WHAT NEEDS TO BE DONE →
Would you give the entries again word for word, with no pictures in the copy?

══ THE INPUT

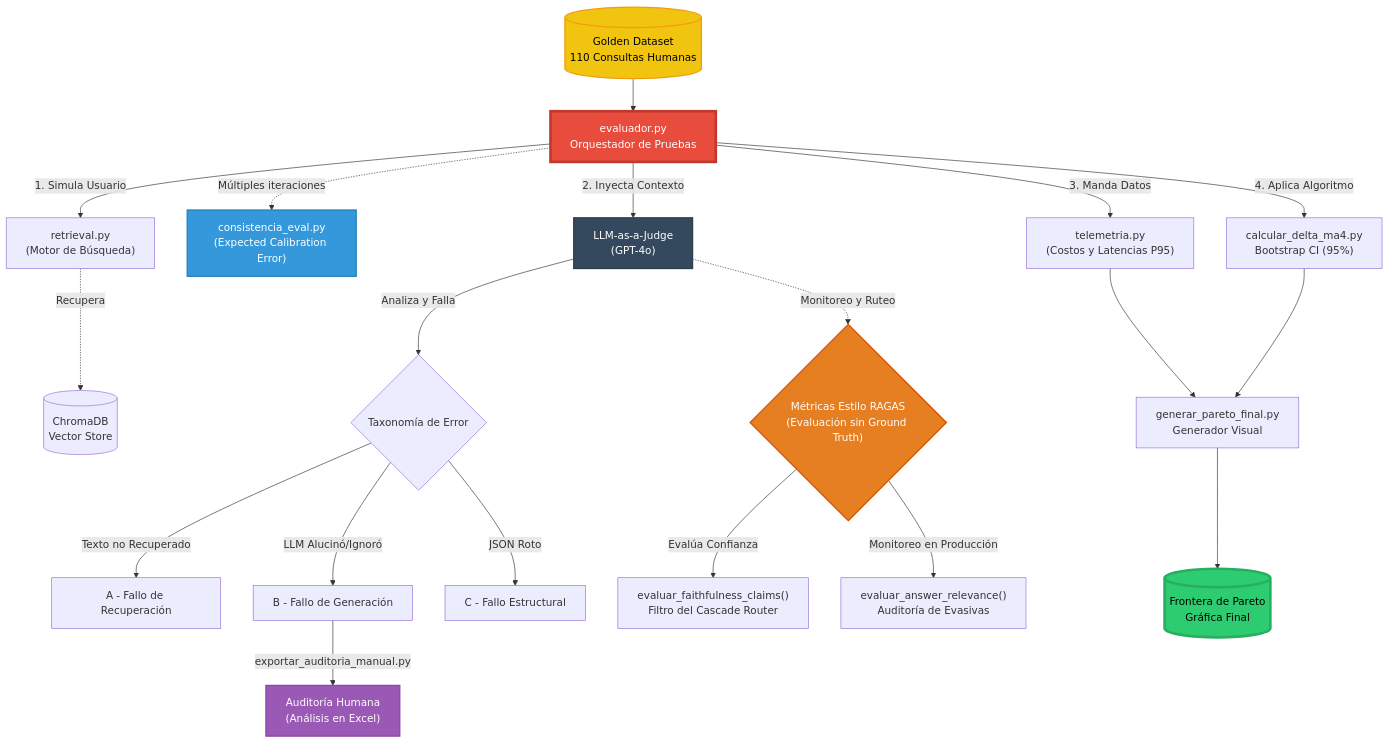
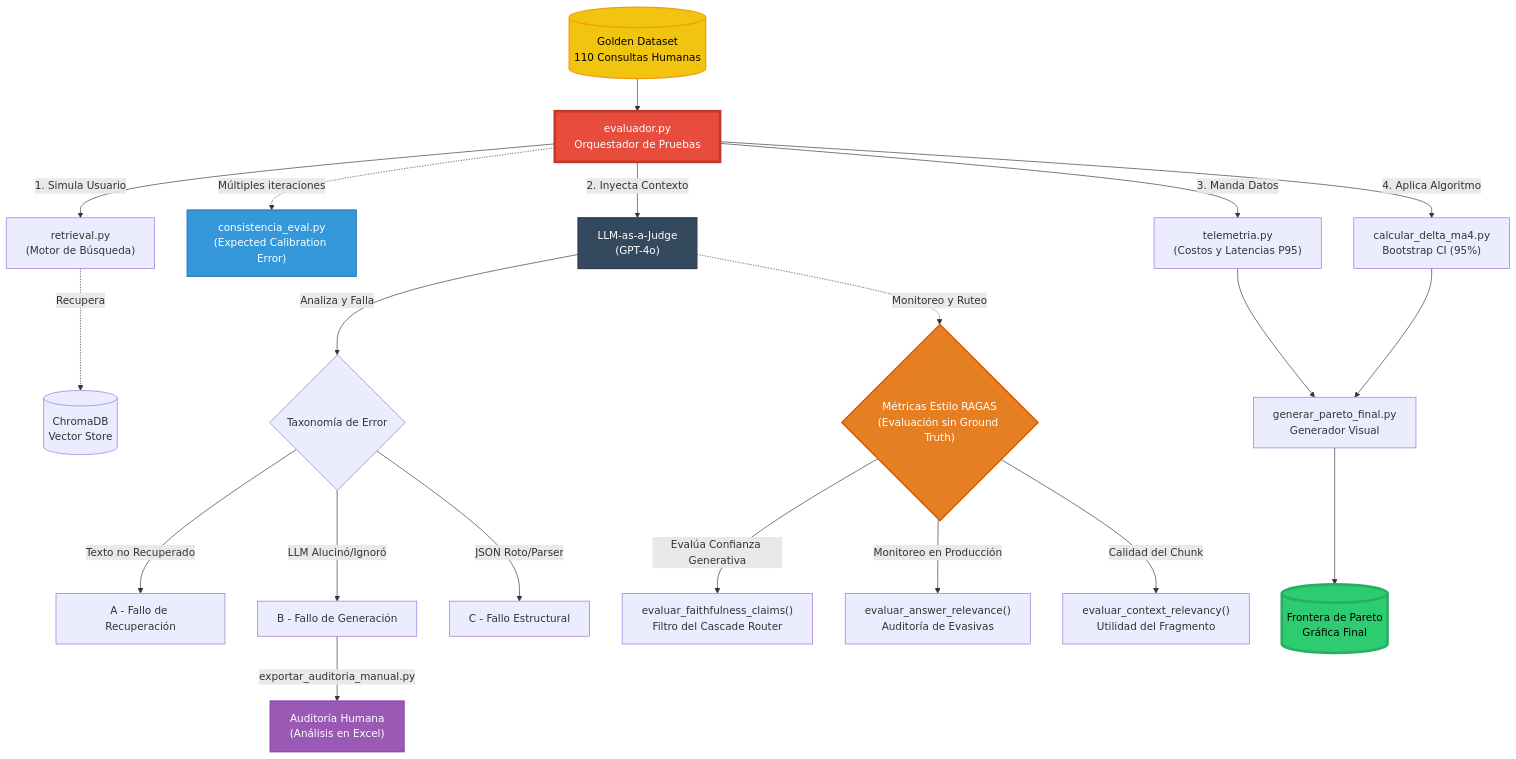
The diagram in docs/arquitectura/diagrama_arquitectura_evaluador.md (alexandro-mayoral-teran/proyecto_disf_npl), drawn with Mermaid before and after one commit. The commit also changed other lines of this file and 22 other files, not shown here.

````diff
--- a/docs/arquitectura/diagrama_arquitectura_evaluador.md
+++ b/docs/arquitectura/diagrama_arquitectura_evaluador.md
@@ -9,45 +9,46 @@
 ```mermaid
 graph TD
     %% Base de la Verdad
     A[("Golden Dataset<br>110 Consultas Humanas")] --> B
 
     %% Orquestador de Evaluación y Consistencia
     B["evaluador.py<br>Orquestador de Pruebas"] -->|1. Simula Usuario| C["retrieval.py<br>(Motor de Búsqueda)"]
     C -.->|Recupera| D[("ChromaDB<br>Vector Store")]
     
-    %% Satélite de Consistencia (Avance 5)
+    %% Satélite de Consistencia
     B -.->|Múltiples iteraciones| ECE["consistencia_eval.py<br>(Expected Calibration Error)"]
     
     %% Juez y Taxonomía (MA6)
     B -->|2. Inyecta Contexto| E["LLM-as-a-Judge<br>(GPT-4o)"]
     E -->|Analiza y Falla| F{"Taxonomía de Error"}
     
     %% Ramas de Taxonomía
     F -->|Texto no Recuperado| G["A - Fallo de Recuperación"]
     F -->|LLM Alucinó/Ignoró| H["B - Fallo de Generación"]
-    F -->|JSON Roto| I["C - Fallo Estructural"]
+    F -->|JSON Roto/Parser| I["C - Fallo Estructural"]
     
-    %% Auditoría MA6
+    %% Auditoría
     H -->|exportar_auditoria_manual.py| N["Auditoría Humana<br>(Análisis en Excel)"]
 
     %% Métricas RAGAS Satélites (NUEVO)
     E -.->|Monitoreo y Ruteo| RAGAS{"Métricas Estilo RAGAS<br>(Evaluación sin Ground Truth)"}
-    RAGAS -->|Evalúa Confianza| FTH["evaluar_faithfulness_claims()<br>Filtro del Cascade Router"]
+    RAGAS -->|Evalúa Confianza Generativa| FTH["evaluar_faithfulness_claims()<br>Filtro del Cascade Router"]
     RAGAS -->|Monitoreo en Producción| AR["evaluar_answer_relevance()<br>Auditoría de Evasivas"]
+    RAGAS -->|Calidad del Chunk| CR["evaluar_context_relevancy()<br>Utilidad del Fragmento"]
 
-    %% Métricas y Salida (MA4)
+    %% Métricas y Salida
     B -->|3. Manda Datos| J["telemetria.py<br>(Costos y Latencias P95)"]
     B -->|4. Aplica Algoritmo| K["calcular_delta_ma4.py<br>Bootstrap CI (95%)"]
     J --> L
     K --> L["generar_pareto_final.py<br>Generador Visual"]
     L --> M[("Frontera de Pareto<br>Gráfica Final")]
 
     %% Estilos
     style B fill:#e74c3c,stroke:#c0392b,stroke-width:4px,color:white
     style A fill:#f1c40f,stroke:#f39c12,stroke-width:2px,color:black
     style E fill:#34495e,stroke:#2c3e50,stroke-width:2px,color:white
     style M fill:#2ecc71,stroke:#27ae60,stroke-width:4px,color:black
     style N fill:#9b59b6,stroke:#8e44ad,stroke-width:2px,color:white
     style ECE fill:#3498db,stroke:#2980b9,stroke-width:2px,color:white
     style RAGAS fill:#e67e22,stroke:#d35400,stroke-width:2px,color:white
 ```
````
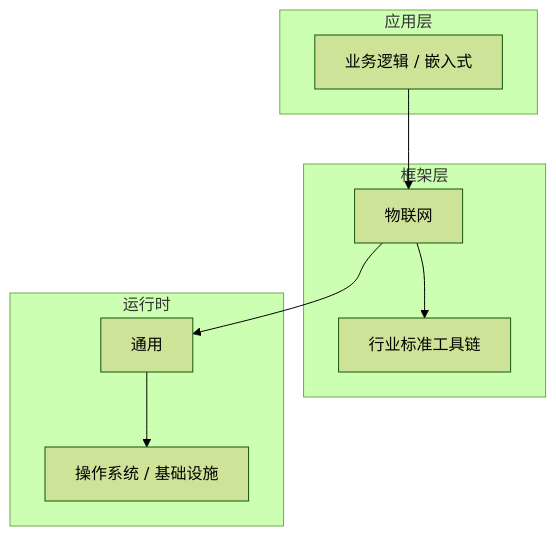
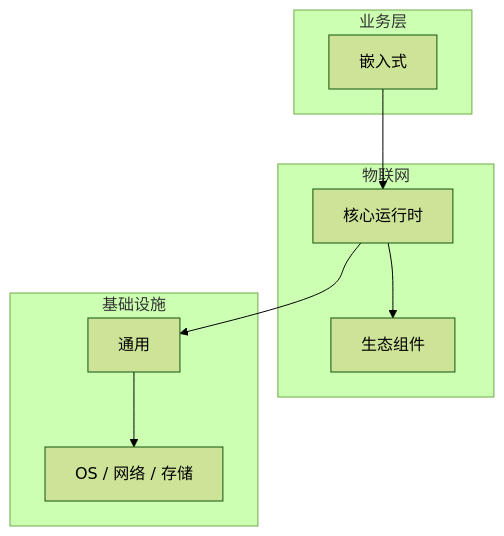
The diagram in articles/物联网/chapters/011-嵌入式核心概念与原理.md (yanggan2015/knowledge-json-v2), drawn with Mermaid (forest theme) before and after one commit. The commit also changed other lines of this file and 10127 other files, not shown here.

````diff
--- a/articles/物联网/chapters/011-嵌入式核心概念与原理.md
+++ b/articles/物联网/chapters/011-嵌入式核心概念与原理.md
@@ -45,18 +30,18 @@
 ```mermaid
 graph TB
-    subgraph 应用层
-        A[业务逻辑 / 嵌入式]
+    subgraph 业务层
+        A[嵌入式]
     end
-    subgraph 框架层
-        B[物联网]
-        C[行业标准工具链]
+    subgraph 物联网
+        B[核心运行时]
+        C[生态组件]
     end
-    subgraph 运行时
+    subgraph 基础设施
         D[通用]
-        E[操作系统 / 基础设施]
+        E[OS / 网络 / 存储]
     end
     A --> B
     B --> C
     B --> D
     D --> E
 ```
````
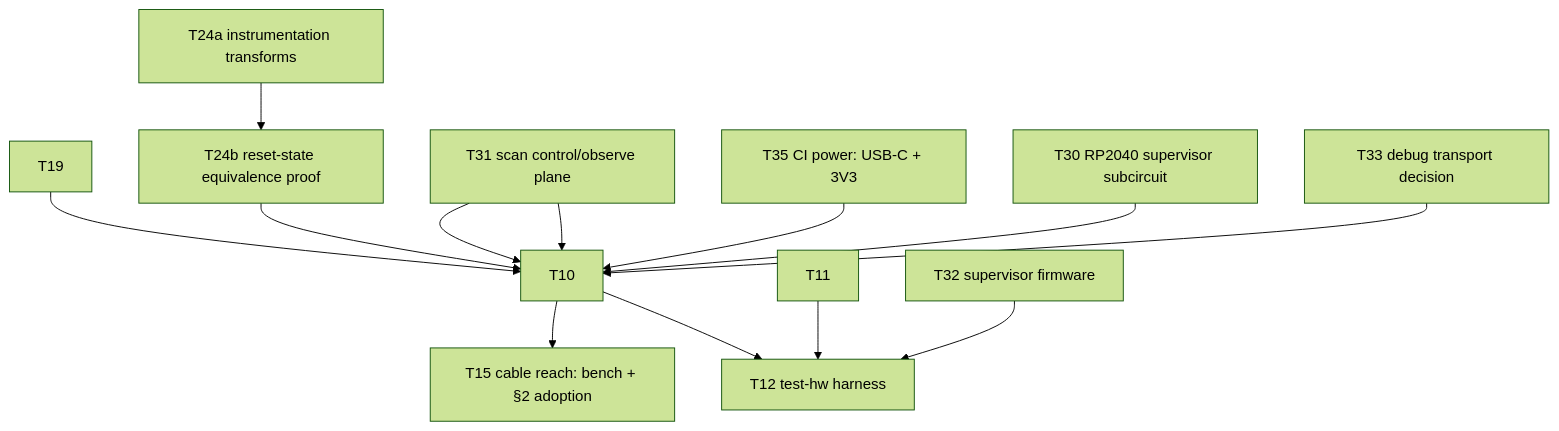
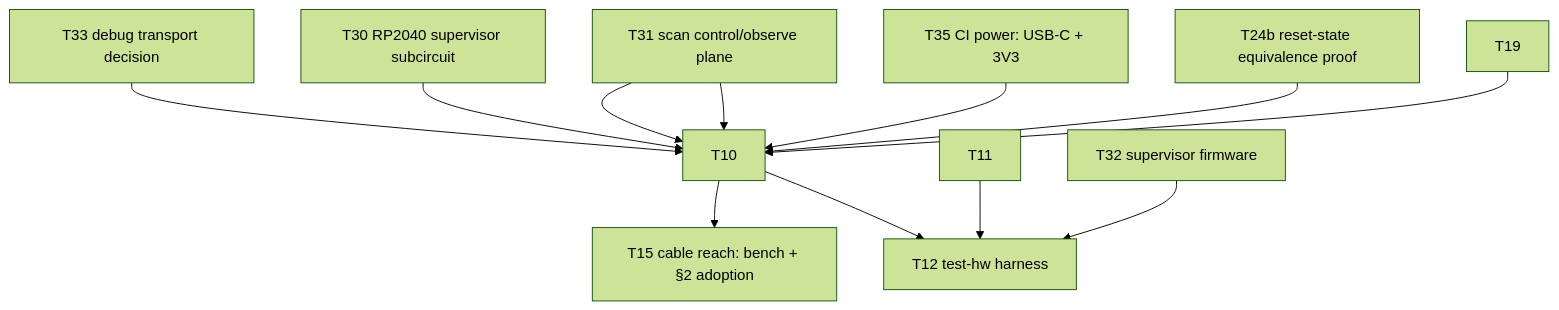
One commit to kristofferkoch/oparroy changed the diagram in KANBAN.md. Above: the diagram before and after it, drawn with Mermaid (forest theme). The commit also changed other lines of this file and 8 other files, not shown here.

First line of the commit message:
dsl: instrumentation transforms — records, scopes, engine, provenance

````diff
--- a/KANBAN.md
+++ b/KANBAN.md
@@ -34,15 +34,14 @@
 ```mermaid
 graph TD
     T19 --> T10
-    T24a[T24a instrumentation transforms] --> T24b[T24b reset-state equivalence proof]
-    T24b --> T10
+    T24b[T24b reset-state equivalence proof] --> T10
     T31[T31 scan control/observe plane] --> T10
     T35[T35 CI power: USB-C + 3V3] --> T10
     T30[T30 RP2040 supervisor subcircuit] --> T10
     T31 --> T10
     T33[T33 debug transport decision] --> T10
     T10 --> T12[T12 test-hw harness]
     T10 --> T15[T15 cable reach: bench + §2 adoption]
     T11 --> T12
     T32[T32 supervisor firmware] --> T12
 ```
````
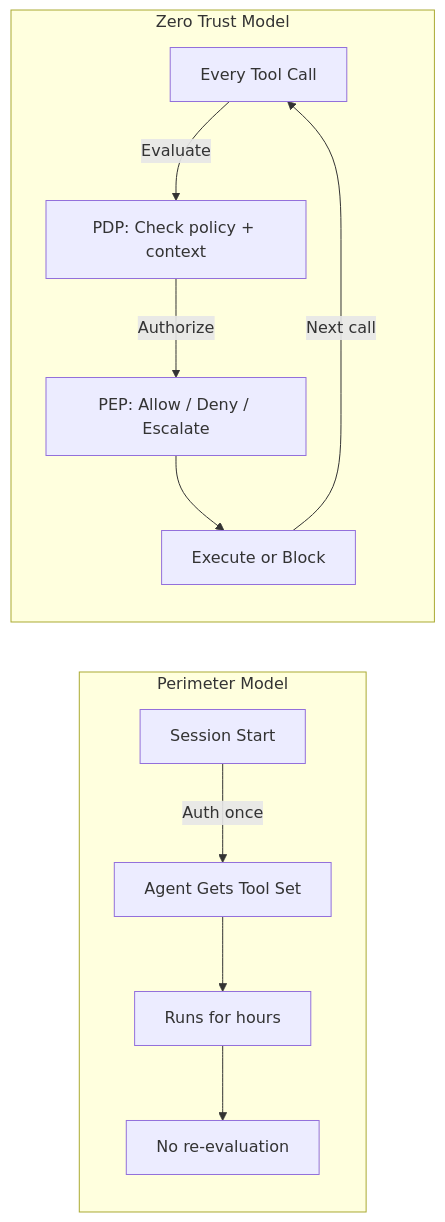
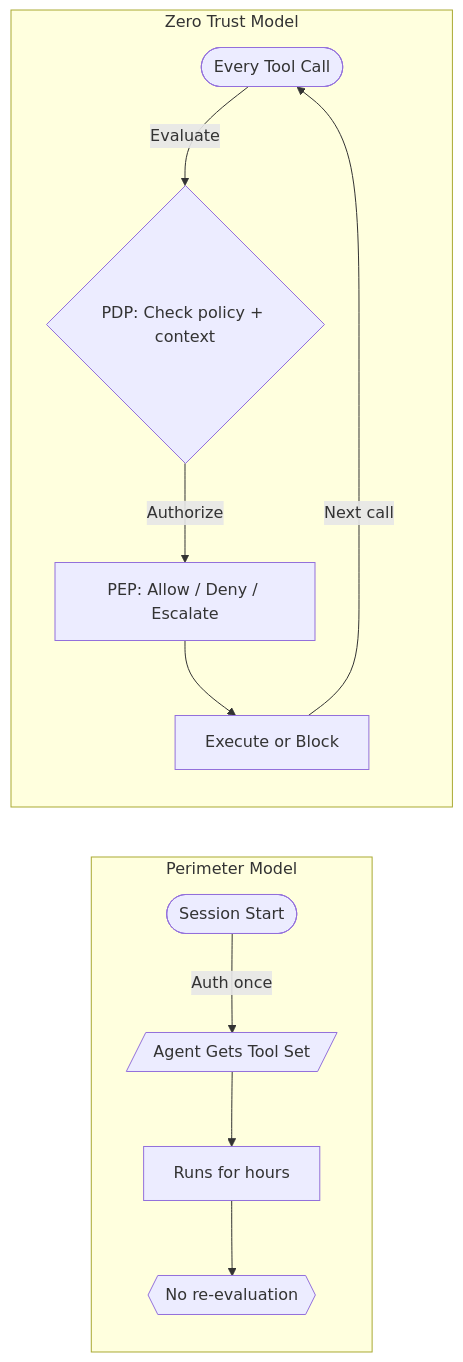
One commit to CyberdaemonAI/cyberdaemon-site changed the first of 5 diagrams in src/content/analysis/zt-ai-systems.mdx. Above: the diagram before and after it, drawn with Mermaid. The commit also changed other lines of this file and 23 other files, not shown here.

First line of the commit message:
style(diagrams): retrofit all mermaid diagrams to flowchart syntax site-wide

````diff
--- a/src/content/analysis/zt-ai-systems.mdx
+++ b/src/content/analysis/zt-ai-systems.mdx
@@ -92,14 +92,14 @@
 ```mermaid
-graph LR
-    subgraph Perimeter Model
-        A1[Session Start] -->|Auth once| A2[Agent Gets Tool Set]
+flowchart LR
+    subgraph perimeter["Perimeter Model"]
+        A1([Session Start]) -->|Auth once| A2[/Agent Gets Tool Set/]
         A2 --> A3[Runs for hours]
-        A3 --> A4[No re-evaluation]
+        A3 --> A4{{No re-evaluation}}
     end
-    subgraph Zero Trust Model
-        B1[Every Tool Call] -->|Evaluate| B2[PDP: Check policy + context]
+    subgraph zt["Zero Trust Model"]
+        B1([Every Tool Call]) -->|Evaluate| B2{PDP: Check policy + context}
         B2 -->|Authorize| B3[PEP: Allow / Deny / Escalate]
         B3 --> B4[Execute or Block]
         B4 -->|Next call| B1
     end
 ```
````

════

REPLY TO THE TASK →
The diagram in docs/arquitectura/diagrama_arquitectura_evaluador.md (alexandro-mayoral-teran/proyecto_disf_npl), drawn with Mermaid before and after one commit. The commit also changed other lines of this file and 22 other files, not shown here.

````diff
--- a/docs/arquitectura/diagrama_arquitectura_evaluador.md
+++ b/docs/arquitectura/diagrama_arquitectura_evaluador.md
@@ -9,45 +9,46 @@
 ```mermaid
 graph TD
     %% Base de la Verdad
     A[("Golden Dataset<br>110 Consultas Humanas")] --> B
 
     %% Orquestador de Evaluación y Consistencia
     B["evaluador.py<br>Orquestador de Pruebas"] -->|1. Simula Usuario| C["retrieval.py<br>(Motor de Búsqueda)"]
     C -.->|Recupera| D[("ChromaDB<br>Vector Store")]
     
-    %% Satélite de Consistencia (Avance 5)
+    %% Satélite de Consistencia
     B -.->|Múltiples iteraciones| ECE["consistencia_eval.py<br>(Expected Calibration Error)"]
     
     %% Juez y Taxonomía (MA6)
     B -->|2. Inyecta Contexto| E["LLM-as-a-Judge<br>(GPT-4o)"]
     E -->|Analiza y Falla| F{"Taxonomía de Error"}
     
     %% Ramas de Taxonomía
     F -->|Texto no Recuperado| G["A - Fallo de Recuperación"]
     F -->|LLM Alucinó/Ignoró| H["B - Fallo de Generación"]
-    F -->|JSON Roto| I["C - Fallo Estructural"]
+    F -->|JSON Roto/Parser| I["C - Fallo Estructural"]
     
-    %% Auditoría MA6
+    %% Auditoría
     H -->|exportar_auditoria_manual.py| N["Auditoría Humana<br>(Análisis en Excel)"]
 
     %% Métricas RAGAS Satélites (NUEVO)
     E -.->|Monitoreo y Ruteo| RAGAS{"Métricas Estilo RAGAS<br>(Evaluación sin Ground Truth)"}
-    RAGAS -->|Evalúa Confianza| FTH["evaluar_faithfulness_claims()<br>Filtro del Cascade Router"]
+    RAGAS -->|Evalúa Confianza Generativa| FTH["evaluar_faithfulness_claims()<br>Filtro del Cascade Router"]
     RAGAS -->|Monitoreo en Producción| AR["evaluar_answer_relevance()<br>Auditoría de Evasivas"]
+    RAGAS -->|Calidad del Chunk| CR["evaluar_context_relevancy()<br>Utilidad del Fragmento"]
 
-    %% Métricas y Salida (MA4)
+    %% Métricas y Salida
     B -->|3. Manda Datos| J["telemetria.py<br>(Costos y Latencias P95)"]
     B -->|4. Aplica Algoritmo| K["calcular_delta_ma4.py<br>Bootstrap CI (95%)"]
     J --> L
     K --> L["generar_pareto_final.py<br>Generador Visual"]
     L --> M[("Frontera de Pareto<br>Gráfica Final")]
 
     %% Estilos
     style B fill:#e74c3c,stroke:#c0392b,stroke-width:4px,color:white
     style A fill:#f1c40f,stroke:#f39c12,stroke-width:2px,color:black
     style E fill:#34495e,stroke:#2c3e50,stroke-width:2px,color:white
     style M fill:#2ecc71,stroke:#27ae60,stroke-width:4px,color:black
     style N fill:#9b59b6,stroke:#8e44ad,stroke-width:2px,color:white
     style ECE fill:#3498db,stroke:#2980b9,stroke-width:2px,color:white
     style RAGAS fill:#e67e22,stroke:#d35400,stroke-width:2px,color:white
 ```
````
The diagram in articles/物联网/chapters/011-嵌入式核心概念与原理.md (yanggan2015/knowledge-json-v2), drawn with Mermaid (forest theme) before and after one commit. The commit also changed other lines of this file and 10127 other files, not shown here.

````diff
--- a/articles/物联网/chapters/011-嵌入式核心概念与原理.md
+++ b/articles/物联网/chapters/011-嵌入式核心概念与原理.md
@@ -45,18 +30,18 @@
 ```mermaid
 graph TB
-    subgraph 应用层
-        A[业务逻辑 / 嵌入式]
+    subgraph 业务层
+        A[嵌入式]
     end
-    subgraph 框架层
-        B[物联网]
-        C[行业标准工具链]
+    subgraph 物联网
+        B[核心运行时]
+        C[生态组件]
     end
-    subgraph 运行时
+    subgraph 基础设施
         D[通用]
-        E[操作系统 / 基础设施]
+        E[OS / 网络 / 存储]
     end
     A --> B
     B --> C
     B --> D
     D --> E
 ```
````
One commit to kristofferkoch/oparroy changed the diagram in KANBAN.md. Above: the diagram before and after it, drawn with Mermaid (forest theme). The commit also changed other lines of this file and 8 other files, not shown here.

First line of the commit message:
dsl: instrumentation transforms — records, scopes, engine, provenance

````diff
--- a/KANBAN.md
+++ b/KANBAN.md
@@ -34,15 +34,14 @@
 ```mermaid
 graph TD
     T19 --> T10
-    T24a[T24a instrumentation transforms] --> T24b[T24b reset-state equivalence proof]
-    T24b --> T10
+    T24b[T24b reset-state equivalence proof] --> T10
     T31[T31 scan control/observe plane] --> T10
     T35[T35 CI power: USB-C + 3V3] --> T10
     T30[T30 RP2040 supervisor subcircuit] --> T10
     T31 --> T10
     T33[T33 debug transport decision] --> T10
     T10 --> T12[T12 test-hw harness]
     T10 --> T15[T15 cable reach: bench + §2 adoption]
     T11 --> T12
     T32[T32 supervisor firmware] --> T12
 ```
````
One commit to CyberdaemonAI/cyberdaemon-site changed the first of 5 diagrams in src/content/analysis/zt-ai-systems.mdx. Above: the diagram before and after it, drawn with Mermaid. The commit also changed other lines of this file and 23 other files, not shown here.

First line of the commit message:
style(diagrams): retrofit all mermaid diagrams to flowchart syntax site-wide

````diff
--- a/src/content/analysis/zt-ai-systems.mdx
+++ b/src/content/analysis/zt-ai-systems.mdx
@@ -92,14 +92,14 @@
 ```mermaid
-graph LR
-    subgraph Perimeter Model
-        A1[Session Start] -->|Auth once| A2[Agent Gets Tool Set]
+flowchart LR
+    subgraph perimeter["Perimeter Model"]
+        A1([Session Start]) -->|Auth once| A2[/Agent Gets Tool Set/]
         A2 --> A3[Runs for hours]
-        A3 --> A4[No re-evaluation]
+        A3 --> A4{{No re-evaluation}}
     end
-    subgraph Zero Trust Model
-        B1[Every Tool Call] -->|Evaluate| B2[PDP: Check policy + context]
+    subgraph zt["Zero Trust Model"]
+        B1([Every Tool Call]) -->|Evaluate| B2{PDP: Check policy + context}
         B2 -->|Authorize| B3[PEP: Allow / Deny / Escalate]
         B3 --> B4[Execute or Block]
         B4 -->|Next call| B1
     end
 ```
````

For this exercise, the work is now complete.